= TASK DIRECTIONS =
Below is a block of records. Copy every line in it that contains the word "list".

= RECORDS =
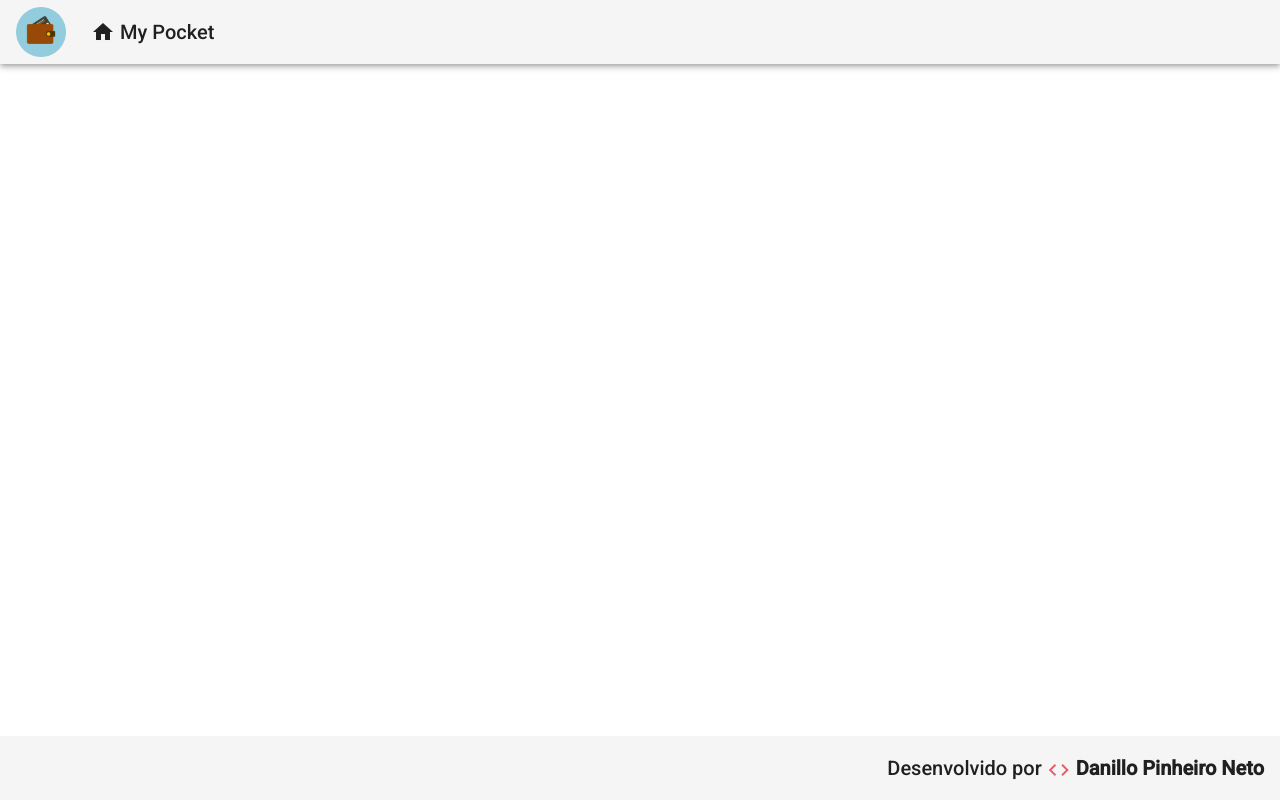
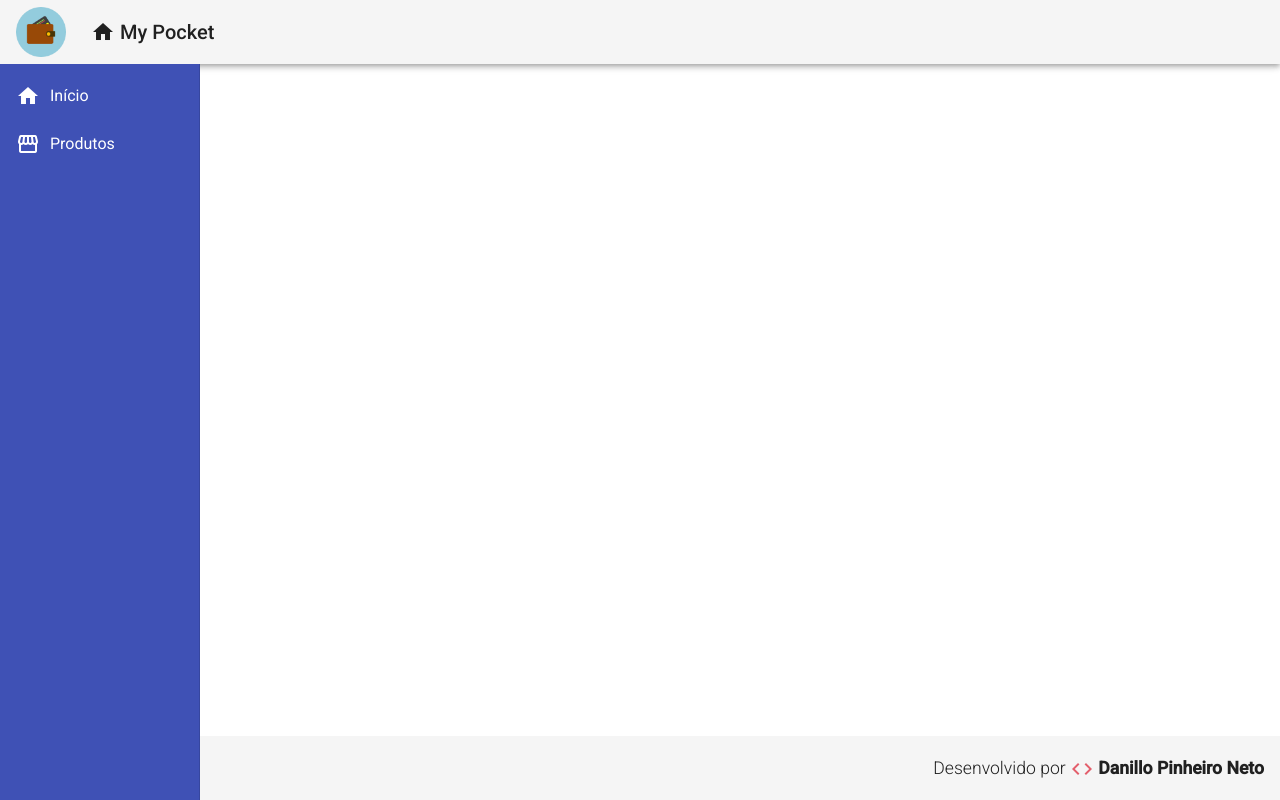
Before and after one commit to danillopneto/mypocket, an Angular app in the folder frontend/: page / in a window 1280 px wide. Built offline with nearby package versions, Linux system fonts and the light colour scheme.

Commit message:
Including a side navigation bar.

```diff
--- a/frontend/src/app/app.component.html
+++ b/frontend/src/app/app.component.html
@@ -1,2 +1,3 @@
 <app-header></app-header>
+<app-nav></app-nav>
 <app-footer></app-footer>
--- a/frontend/src/app/components/template/footer/footer.component.css
+++ b/frontend/src/app/components/template/footer/footer.component.css
@@ -4,3 +4,8 @@
     display: flex;
     justify-content: flex-end;
 }
+
+.footer > span {
+    font-size: 1.1rem;
+    font-weight: 300;
+}
--- /dev/null
+++ b/frontend/src/app/components/template/nav/nav.component.css
@@ -0,0 +1,12 @@
+.sidenav {
+    background-color: #3F51B5;
+    width: 200px;
+}
+
+.sidenav a {
+    color: #FFF
+}
+
+.sidenav i {
+    padding-right: 10px;
+}
--- /dev/null
+++ b/frontend/src/app/components/template/nav/nav.component.html
@@ -0,0 +1,19 @@
+<mat-sidenav-container class="container">
+    <mat-sidenav class="sidenav" mode="side" opened
+        fixedInViewport="true" fixedTopGap="64">
+        <mat-nav-list class="nav-list">
+            <a mat-list-item>
+                <i class="material-icons">
+                    home
+                </i>
+                Início
+            </a>
+            <a mat-list-item>
+                <i class="material-icons">
+                    storefront
+                </i>
+                Produtos
+            </a>
+        </mat-nav-list>
+    </mat-sidenav>
+</mat-sidenav-container>
--- /dev/null
+++ b/frontend/src/app/components/template/nav/nav.component.ts
@@ -0,0 +1,15 @@
+import { Component, OnInit } from '@angular/core';
+
+@Component({
+  selector: 'app-nav',
+  templateUrl: './nav.component.html',
+  styleUrls: ['./nav.component.css']
+})
+export class NavComponent implements OnInit {
+
+  constructor() { }
+
+  ngOnInit(): void {
+  }
+
+}
```
Also changed, not shown: frontend/src/app/app.module.ts (+9 -2 lines).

= YOUR SOLUTION =
+        <mat-nav-list class="nav-list">
+            <a mat-list-item>
+            <a mat-list-item>
+        </mat-nav-list>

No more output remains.